Code change snippets:
*** Block opens ***

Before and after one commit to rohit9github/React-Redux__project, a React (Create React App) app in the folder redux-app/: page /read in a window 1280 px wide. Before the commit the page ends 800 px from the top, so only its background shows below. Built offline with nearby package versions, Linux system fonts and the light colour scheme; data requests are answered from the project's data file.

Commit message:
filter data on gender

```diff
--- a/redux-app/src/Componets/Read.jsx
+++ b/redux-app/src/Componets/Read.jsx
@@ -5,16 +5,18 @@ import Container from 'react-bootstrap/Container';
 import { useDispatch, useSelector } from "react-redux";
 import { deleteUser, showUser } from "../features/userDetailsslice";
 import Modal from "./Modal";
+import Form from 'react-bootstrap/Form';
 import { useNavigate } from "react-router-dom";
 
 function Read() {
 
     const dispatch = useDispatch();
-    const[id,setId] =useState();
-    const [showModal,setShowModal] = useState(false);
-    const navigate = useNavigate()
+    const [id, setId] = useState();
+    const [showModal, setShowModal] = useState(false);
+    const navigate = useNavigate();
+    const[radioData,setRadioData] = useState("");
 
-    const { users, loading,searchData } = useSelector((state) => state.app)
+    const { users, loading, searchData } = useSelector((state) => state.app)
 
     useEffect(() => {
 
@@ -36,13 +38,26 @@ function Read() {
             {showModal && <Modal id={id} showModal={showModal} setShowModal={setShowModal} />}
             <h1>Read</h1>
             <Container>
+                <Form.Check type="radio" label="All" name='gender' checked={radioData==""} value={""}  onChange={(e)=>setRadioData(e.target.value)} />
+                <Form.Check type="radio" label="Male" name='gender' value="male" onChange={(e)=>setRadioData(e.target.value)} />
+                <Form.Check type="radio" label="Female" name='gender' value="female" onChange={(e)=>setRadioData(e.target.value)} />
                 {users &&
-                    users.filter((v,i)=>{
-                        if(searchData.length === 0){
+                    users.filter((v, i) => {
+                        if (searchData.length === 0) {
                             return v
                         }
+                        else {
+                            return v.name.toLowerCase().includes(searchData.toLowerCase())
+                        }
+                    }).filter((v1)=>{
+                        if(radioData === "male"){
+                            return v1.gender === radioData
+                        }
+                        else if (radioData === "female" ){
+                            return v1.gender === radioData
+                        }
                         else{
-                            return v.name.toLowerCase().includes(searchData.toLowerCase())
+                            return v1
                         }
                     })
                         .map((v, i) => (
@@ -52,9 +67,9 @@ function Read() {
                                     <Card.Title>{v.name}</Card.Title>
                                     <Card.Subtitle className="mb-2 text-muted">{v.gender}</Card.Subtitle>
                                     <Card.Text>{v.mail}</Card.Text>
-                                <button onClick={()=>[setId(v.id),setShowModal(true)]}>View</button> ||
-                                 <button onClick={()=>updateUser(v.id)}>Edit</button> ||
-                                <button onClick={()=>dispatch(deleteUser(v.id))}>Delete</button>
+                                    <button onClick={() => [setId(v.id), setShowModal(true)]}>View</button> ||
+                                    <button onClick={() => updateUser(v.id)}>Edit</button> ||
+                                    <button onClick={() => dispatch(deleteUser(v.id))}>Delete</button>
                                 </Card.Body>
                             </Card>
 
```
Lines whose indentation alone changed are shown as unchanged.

*** Block closes ***

* _Exercise instructions_:
The data should be copied out in full, exactly as it reads.

* _Solution to the problem_:
Before and after one commit to rohit9github/React-Redux__project, a React (Create React App) app in the folder redux-app/: page /read in a window 1280 px wide. Before the commit the page ends 800 px from the top, so only its background shows below. Built offline with nearby package versions, Linux system fonts and the light colour scheme; data requests are answered from the project's data file.

Commit message:
filter data on gender

```diff
--- a/redux-app/src/Componets/Read.jsx
+++ b/redux-app/src/Componets/Read.jsx
@@ -5,16 +5,18 @@ import Container from 'react-bootstrap/Container';
 import { useDispatch, useSelector } from "react-redux";
 import { deleteUser, showUser } from "../features/userDetailsslice";
 import Modal from "./Modal";
+import Form from 'react-bootstrap/Form';
 import { useNavigate } from "react-router-dom";
 
 function Read() {
 
     const dispatch = useDispatch();
-    const[id,setId] =useState();
-    const [showModal,setShowModal] = useState(false);
-    const navigate = useNavigate()
+    const [id, setId] = useState();
+    const [showModal, setShowModal] = useState(false);
+    const navigate = useNavigate();
+    const[radioData,setRadioData] = useState("");
 
-    const { users, loading,searchData } = useSelector((state) => state.app)
+    const { users, loading, searchData } = useSelector((state) => state.app)
 
     useEffect(() => {
 
@@ -36,13 +38,26 @@ function Read() {
             {showModal && <Modal id={id} showModal={showModal} setShowModal={setShowModal} />}
             <h1>Read</h1>
             <Container>
+                <Form.Check type="radio" label="All" name='gender' checked={radioData==""} value={""}  onChange={(e)=>setRadioData(e.target.value)} />
+                <Form.Check type="radio" label="Male" name='gender' value="male" onChange={(e)=>setRadioData(e.target.value)} />
+                <Form.Check type="radio" label="Female" name='gender' value="female" onChange={(e)=>setRadioData(e.target.value)} />
                 {users &&
-                    users.filter((v,i)=>{
-                        if(searchData.length === 0){
+                    users.filter((v, i) => {
+                        if (searchData.length === 0) {
                             return v
                         }
+                        else {
+                            return v.name.toLowerCase().includes(searchData.toLowerCase())
+                        }
+                    }).filter((v1)=>{
+                        if(radioData === "male"){
+                            return v1.gender === radioData
+                        }
+                        else if (radioData === "female" ){
+                            return v1.gender === radioData
+                        }
                         else{
-                            return v.name.toLowerCase().includes(searchData.toLowerCase())
+                            return v1
                         }
                     })
                         .map((v, i) => (
@@ -52,9 +67,9 @@ function Read() {
                                     <Card.Title>{v.name}</Card.Title>
                                     <Card.Subtitle className="mb-2 text-muted">{v.gender}</Card.Subtitle>
                                     <Card.Text>{v.mail}</Card.Text>
-                                <button onClick={()=>[setId(v.id),setShowModal(true)]}>View</button> ||
-                                 <button onClick={()=>updateUser(v.id)}>Edit</button> ||
-                                <button onClick={()=>dispatch(deleteUser(v.id))}>Delete</button>
+                                    <button onClick={() => [setId(v.id), setShowModal(true)]}>View</button> ||
+                                    <button onClick={() => updateUser(v.id)}>Edit</button> ||
+                                    <button onClick={() => dispatch(deleteUser(v.id))}>Delete</button>
                                 </Card.Body>
                             </Card>
 
```
Lines whose indentation alone changed are shown as unchanged.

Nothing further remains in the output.